E-mail: jcooke@louisvilleprosecutor.com

After a three day trial, a jury in Division Eight of Jefferson Circuit Court has convicted Antoine Offutt for the September 11, 2017 robbery of the Thornton’s Gas Station located on 1501 Dixie Highway.  The testimony presented at trial told how Offutt entered the gas station, and immediately ran behind the checkout counter and ordered the clerks to “Give me everything you got”. All three victims/employees, who were all standing behind the counter, hesitated due to fear.  After two of them got past him, the defendant became more agitated and pulled out a knife, grabbed Victim 1 by the arm, put his knife up to her stomach, and stated, “OPEN IT UP BEFORE I KILL YOU!!” Victim 1 opened the register and the defendant removed business cash from inside the register till.
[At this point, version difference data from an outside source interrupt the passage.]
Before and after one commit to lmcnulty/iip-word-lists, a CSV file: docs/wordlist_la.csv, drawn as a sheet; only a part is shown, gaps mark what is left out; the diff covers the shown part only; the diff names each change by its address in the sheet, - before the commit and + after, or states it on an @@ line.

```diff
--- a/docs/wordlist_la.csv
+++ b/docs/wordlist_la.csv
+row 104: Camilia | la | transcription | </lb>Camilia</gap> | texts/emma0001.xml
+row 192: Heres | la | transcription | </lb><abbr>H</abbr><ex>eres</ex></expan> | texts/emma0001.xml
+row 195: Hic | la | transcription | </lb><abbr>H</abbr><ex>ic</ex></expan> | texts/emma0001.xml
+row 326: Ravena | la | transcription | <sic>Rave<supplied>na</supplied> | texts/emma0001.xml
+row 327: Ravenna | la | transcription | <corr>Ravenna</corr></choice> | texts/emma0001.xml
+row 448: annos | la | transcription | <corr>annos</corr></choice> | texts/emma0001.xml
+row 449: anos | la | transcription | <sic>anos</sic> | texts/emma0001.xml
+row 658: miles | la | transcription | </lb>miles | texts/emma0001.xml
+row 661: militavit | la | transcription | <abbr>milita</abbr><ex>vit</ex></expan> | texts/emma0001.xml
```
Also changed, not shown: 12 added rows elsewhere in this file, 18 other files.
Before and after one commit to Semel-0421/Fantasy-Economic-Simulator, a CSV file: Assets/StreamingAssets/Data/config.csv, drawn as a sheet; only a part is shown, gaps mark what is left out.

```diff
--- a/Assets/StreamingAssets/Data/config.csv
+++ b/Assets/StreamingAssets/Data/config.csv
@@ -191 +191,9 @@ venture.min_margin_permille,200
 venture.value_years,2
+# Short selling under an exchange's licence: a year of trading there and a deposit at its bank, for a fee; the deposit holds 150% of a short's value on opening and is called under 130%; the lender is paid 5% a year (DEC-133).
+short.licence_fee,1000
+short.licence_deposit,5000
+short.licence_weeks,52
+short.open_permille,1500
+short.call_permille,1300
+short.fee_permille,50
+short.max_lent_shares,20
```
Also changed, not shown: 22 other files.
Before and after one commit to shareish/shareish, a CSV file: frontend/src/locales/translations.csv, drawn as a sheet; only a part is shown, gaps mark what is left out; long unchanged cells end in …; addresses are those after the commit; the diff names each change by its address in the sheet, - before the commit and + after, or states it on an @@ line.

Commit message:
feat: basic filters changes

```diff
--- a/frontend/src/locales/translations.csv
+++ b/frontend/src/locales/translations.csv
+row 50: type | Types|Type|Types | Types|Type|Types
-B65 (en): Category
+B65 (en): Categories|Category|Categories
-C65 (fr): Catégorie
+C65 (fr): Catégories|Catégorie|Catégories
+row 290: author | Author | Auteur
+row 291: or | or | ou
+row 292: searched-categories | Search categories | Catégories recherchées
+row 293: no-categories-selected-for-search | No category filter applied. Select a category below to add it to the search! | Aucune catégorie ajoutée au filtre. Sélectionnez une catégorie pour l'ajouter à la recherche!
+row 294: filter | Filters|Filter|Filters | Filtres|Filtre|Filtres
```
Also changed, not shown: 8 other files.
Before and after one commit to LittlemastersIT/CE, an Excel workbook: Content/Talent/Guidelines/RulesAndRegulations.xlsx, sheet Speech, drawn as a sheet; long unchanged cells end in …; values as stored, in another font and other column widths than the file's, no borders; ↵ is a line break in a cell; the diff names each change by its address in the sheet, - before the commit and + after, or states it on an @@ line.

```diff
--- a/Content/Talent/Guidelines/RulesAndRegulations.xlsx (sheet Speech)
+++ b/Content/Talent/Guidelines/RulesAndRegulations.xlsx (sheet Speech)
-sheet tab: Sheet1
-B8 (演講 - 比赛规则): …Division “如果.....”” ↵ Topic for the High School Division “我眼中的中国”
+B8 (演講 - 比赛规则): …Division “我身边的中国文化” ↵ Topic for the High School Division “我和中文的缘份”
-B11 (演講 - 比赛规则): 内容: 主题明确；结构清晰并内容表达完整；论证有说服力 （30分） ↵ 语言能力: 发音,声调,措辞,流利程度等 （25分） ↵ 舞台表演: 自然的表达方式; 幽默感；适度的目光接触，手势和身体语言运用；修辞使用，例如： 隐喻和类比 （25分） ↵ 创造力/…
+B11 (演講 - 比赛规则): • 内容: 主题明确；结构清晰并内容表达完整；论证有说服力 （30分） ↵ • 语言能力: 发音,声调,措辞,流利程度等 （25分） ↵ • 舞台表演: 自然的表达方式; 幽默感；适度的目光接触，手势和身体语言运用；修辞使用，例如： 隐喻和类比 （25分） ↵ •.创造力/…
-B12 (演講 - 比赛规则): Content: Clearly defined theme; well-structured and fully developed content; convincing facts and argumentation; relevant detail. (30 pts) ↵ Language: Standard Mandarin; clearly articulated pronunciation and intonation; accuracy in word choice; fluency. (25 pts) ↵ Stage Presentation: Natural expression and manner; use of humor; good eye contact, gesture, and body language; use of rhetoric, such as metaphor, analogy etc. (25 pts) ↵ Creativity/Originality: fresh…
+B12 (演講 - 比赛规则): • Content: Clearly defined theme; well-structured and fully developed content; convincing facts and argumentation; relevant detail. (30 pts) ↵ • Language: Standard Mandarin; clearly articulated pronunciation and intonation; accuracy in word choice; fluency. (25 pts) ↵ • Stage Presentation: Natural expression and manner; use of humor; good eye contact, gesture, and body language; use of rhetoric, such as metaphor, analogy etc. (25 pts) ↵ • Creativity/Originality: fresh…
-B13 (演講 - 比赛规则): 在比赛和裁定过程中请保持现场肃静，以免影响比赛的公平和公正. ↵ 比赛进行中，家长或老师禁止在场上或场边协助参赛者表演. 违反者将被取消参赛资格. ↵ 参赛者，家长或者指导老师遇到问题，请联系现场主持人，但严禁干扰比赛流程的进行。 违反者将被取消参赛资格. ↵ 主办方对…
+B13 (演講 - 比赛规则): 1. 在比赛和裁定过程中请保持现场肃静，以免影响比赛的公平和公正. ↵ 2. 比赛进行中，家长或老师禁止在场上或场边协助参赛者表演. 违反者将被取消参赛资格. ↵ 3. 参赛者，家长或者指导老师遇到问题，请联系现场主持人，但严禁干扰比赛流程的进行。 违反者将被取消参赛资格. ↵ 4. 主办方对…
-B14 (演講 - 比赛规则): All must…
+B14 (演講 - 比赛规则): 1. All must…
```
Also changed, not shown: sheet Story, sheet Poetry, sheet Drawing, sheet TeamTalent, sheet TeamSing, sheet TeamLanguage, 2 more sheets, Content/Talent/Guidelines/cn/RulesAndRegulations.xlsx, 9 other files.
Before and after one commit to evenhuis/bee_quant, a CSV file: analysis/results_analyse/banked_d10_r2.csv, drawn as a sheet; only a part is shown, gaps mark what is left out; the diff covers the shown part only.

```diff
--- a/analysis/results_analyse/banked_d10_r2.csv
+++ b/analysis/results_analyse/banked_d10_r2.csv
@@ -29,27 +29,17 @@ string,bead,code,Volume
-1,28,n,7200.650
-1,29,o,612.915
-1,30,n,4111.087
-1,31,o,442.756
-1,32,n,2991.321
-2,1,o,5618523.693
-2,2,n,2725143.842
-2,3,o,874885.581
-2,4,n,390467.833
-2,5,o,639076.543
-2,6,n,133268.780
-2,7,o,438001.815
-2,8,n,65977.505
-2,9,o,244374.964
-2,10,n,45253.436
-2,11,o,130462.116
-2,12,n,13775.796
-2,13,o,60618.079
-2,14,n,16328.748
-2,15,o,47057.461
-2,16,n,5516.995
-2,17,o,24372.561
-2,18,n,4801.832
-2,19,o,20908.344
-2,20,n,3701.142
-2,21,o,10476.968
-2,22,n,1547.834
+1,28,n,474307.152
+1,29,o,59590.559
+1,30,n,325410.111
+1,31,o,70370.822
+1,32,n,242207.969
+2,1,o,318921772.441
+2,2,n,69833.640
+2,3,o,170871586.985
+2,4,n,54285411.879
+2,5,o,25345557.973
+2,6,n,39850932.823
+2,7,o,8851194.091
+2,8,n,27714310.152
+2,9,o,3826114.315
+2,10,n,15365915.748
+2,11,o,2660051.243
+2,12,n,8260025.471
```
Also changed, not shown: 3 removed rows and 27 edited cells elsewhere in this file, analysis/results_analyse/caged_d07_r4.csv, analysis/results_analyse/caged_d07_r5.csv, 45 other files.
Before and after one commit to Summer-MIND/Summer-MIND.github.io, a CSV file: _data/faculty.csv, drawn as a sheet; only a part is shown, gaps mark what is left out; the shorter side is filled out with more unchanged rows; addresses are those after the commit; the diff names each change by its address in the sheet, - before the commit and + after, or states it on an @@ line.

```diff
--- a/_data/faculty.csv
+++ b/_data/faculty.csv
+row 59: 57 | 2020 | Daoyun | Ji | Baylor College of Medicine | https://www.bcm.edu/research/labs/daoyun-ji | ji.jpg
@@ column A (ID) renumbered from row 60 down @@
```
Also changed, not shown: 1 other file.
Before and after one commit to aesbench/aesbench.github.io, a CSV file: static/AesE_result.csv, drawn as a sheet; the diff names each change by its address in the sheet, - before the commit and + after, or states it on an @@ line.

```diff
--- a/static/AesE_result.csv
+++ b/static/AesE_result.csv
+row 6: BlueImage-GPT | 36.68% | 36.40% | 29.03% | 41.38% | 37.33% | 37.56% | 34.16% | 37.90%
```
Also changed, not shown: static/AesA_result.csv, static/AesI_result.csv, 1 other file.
After obtaining business cash, the defendant fled on foot.   A patron followed the defendant to the 2100 block of West Hill Street, where he subsequently flagged down a responding officer. Offutt was identified and immediately taken into custody. At time of arrest, Offutt threw down two knives- one of which was used in the robbery; all in an attempt to conceal evidence of the crime. Offutt had the stolen business cash on his possession, and was wearing the same clothing as observed in the businesses’ surveillance video, at time of arrest.

The jury found Offutt guilty but mentally ill to the offences of Robbery in the First Degree (1 count) Robbery in the Second Degree (2 counts), Tampering with Physical Evidence and being a Persistent Felony Offender in the First Degree.  Today the jury recommended a sentence of twenty years.

Final sentencing is set for December 16, 2020.

Following the trial Assistant Commonwealth’s Attorneys Elizabeth Jones Brown commended the jurors for serving the community and assuring that victims receive justice despite the health concerns presented by the COVID pandemic.  She also complimented Judge McKay Chauvin for insuring that the trial was conducted in such a manner that all participants were kept safe and treated fairly. 

Joining Ms. Jones Brown as prosecutor was Assistant Commonwealth’s Attorney Lashae Richie.